Full Back to Centre Back Conversion in the WSL – how and why it is happening

Abdullah Abdullah looks at an interesting player trend in the WSL and examines the case of Maya Le Tissier

How teams use certain formations and personnel can be closer to each other than we think and in the 2022/23 Women’s Super League season, it is certainly the case. Slightly longer managerial tenures mean that coaches are able to implement and enhance their ideas further and given a summer of spending, they’re arguably more able to put the finishing touches to what they deemed was missing. As a result, the top four of the WSL have so far performed consistently at a high level. 

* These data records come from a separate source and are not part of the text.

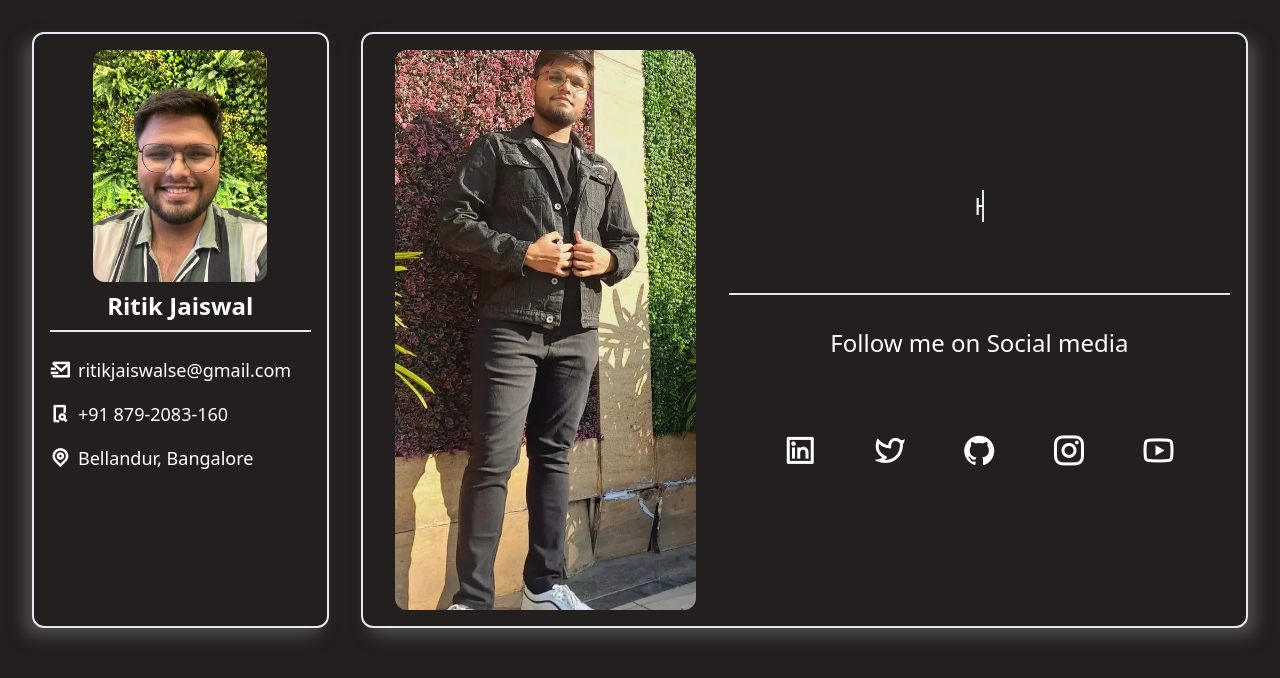
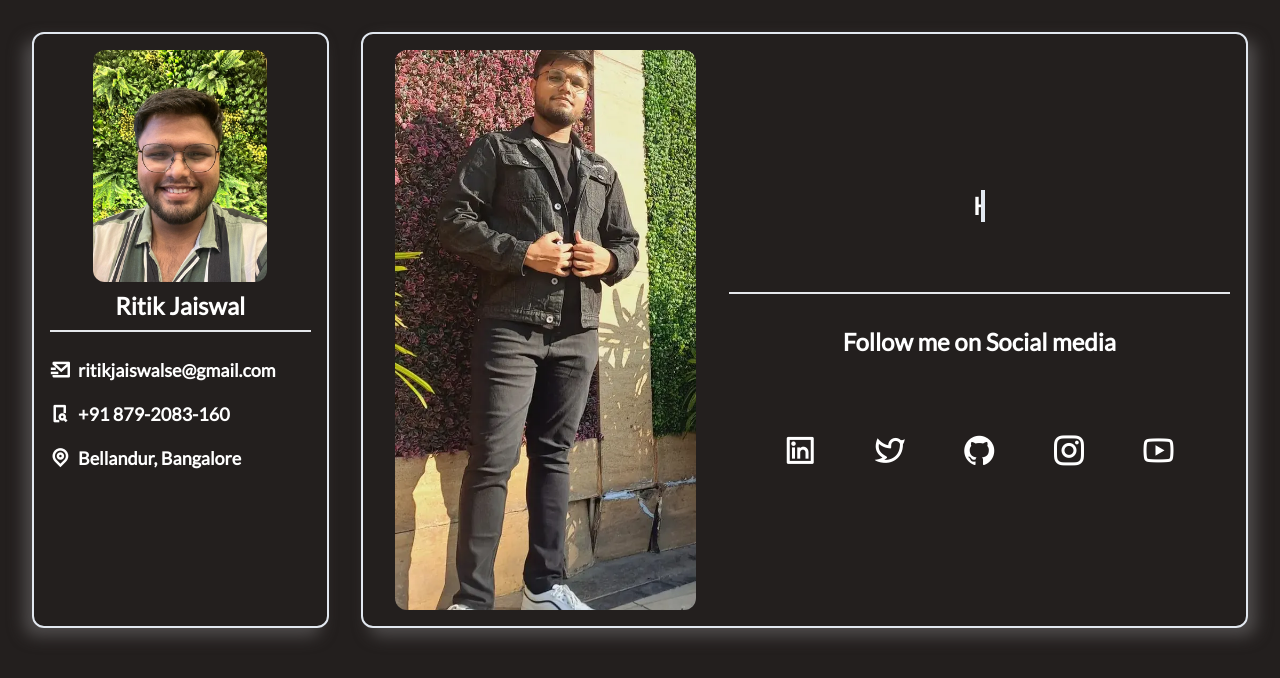
Before and after one commit to RitikJaiswal75/portfolio, a React (Vite) app: page / in a window 1280 px wide. Shown: the top 678 px of the page. Built offline with nearby package versions, Linux system fonts and the light colour scheme.

Commit message:
fix font to use Lato from google fonts

```diff
--- a/src/components/HeroSection/AnimatedText.tsx
+++ b/src/components/HeroSection/AnimatedText.tsx
@@ -2,7 +2,7 @@ function AnimatedText({ text }: { text: string }) {
 
     return (
         <>
-            <p className="lg:animate-typewriter lg:h-[32px] overflow-hidden break-all font-medium text-white text-2xl lg:border-r-2 pr-2 border-slate-200">{text}</p>
+            <p className="lg:animate-typewriter lg:h-[32px] overflow-hidden break-all font-bold text-white text-2xl lg:border-r-4 pr-2 border-slate-200">{text}</p>
         </>
     )
 }
--- a/src/components/HeroSection/ContactCard.tsx
+++ b/src/components/HeroSection/ContactCard.tsx
@@ -14,15 +14,15 @@ function ContactCard() {
                 <div className="my-2">
                     <div className="flex items-center break-all text-white gap-2 mb-4">
                         <i className="ri-mail-send-line text-white font-bold text-xl"></i>
-                        <a href="mailto:ritikjaiswalse@gmail.com" className="text-white font-medium text-lg">ritikjaiswalse@gmail.com</a>
+                        <a href="mailto:ritikjaiswalse@gmail.com" className="text-white font-bold text-lg">ritikjaiswalse@gmail.com</a>
                     </div>
                     <div className="flex items-center break-all text-white gap-2 mb-4">
                         <i className="ri-phone-find-line text-white font-bold text-xl"></i>
-                        <a href="tel:+918792083160" className="text-white font-medium text-lg">+91 879-2083-160</a>
+                        <a href="tel:+918792083160" className="text-white font-bold text-lg">+91 879-2083-160</a>
                     </div>
                     <div className="flex items-center break-all text-white gap-2 mb-4">
                         <i className="ri-map-pin-line text-white font-bold text-xl"></i>
-                        <a href="https://www.google.com/maps/place/Bellandur" className="text-white font-medium text-lg">Bellandur, Bangalore</a>
+                        <a href="https://www.google.com/maps/place/Bellandur" className="text-white font-bold text-lg">Bellandur, Bangalore</a>
                     </div>
                 </div>
             </div>
--- a/src/components/HeroSection/SocialCard.tsx
+++ b/src/components/HeroSection/SocialCard.tsx
@@ -10,7 +10,7 @@ function SocialCard() {
             <div className='sm:w-3/5 py-2 flex flex-col h-[50%] my-auto items-center justify-center'>
                 <AnimatedText text='Hello World!! Welcome to my space!' />
                 <div className="w-full border-t-2 mt-auto"></div>
-                <p className='text-2xl font-medium text-white mt-8'>Follow me on Social media</p>
+                <p className='text-2xl font-bold text-white mt-8'>Follow me on Social media</p>
                 <div className='mt-auto w-full'>
                     <Socials />
                 </div>
--- a/src/index.css
+++ b/src/index.css
@@ -1,3 +1,11 @@
+@import url('https://fonts.googleapis.com/css2?family=Lato&display=swap');
+
 @tailwind base;
 @tailwind components;
 @tailwind utilities;
+
+@layer base {
+    body {
+        @apply font-body;
+    }
+}
--- a/tailwind.config.js
+++ b/tailwind.config.js
@@ -24,6 +24,9 @@ export default {
         wiggle: 'wiggle .5s ease-in-out 5',
       },
     },
+    fontFamily: {
+      'body': ['Lato', 'serif']
+    }
   },
   plugins: [],
 }
```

Arsenal Women, Chelsea Women, and Manchester United Women have only lost one league game each, while Manchester City Women are just behind with two. Tactically, each team have differing core tactical setups, be it their shape or philosophy, but there are strong similarities between three of the four teams, too: their centre-back profile and partnerships.

The traditional positional switch has often been the centre-back to the full-back. We have often seen players move into a wider position, with some of the world’s best having been transformed in this manner. There are many examples in the men’s game, but the full-back to centre-back switch hasn’t been as evident. Much of this comes from the fact that full-backs are much more inclined to push forward and give more in an attacking sense. There may also be issues of height or aerial dominance, as full backs are often shorter.

Nonetheless, it happens. David Alaba and Sergio Ramos are two of the most prolific examples of a successful switch from full-back to centre-back in the last decade and both in their own right have arguably become better players. Reece James and Luke Shaw have done similar jobs sparingly, so one might observe what is a rising trend, especially when using a full back as a wider centre back in a back three. And should be no surprise that the women’s game is now also seeing this evolution in tactical innovation; year after year, we’re seeing managers’ tactics becoming much more refined, and this evolution is just another sign of this improvement.

The move makes sense, as you get the defensive solidarity and positional sense when defending (covering) the wider areas. You also get the ball-carrying traits of a full-back that can help bypass the press in an alternative manner. The back four is as much about attacking as it is defending in the modern era. The word ‘balance’ is often bandied around and while it is an overused term, it’s the norm amongst most defensive structures. More often than not, teams will use one full-back as an auxiliary winger whilst the other will be more conservative.

This structure and setup correspond to the tactic of being interchangeable between a back three and a back four. Teams need to be flexible given how much teams are starting to use the back three and are playing a set of players who are comfortable playing as both full-backs and wide centre-backs. The switch from a 4-3-3 or 4-2-3-1 to a 3-2-5 when in possession is becoming the norm. Chelsea are an example of a team that has very regularly employed this system interchange on a regular basis. Emma Hayes’ use of Magdalena Eriksson as a pseudo-left centre-back and left-back coupled with Guro Reiten at left midfield/left wing-back allows them the flexibility to switch from a four to a three and vice versa. Moving a full-back inside to play as a centre-back brings their ball progression and wide space-defending skills into play.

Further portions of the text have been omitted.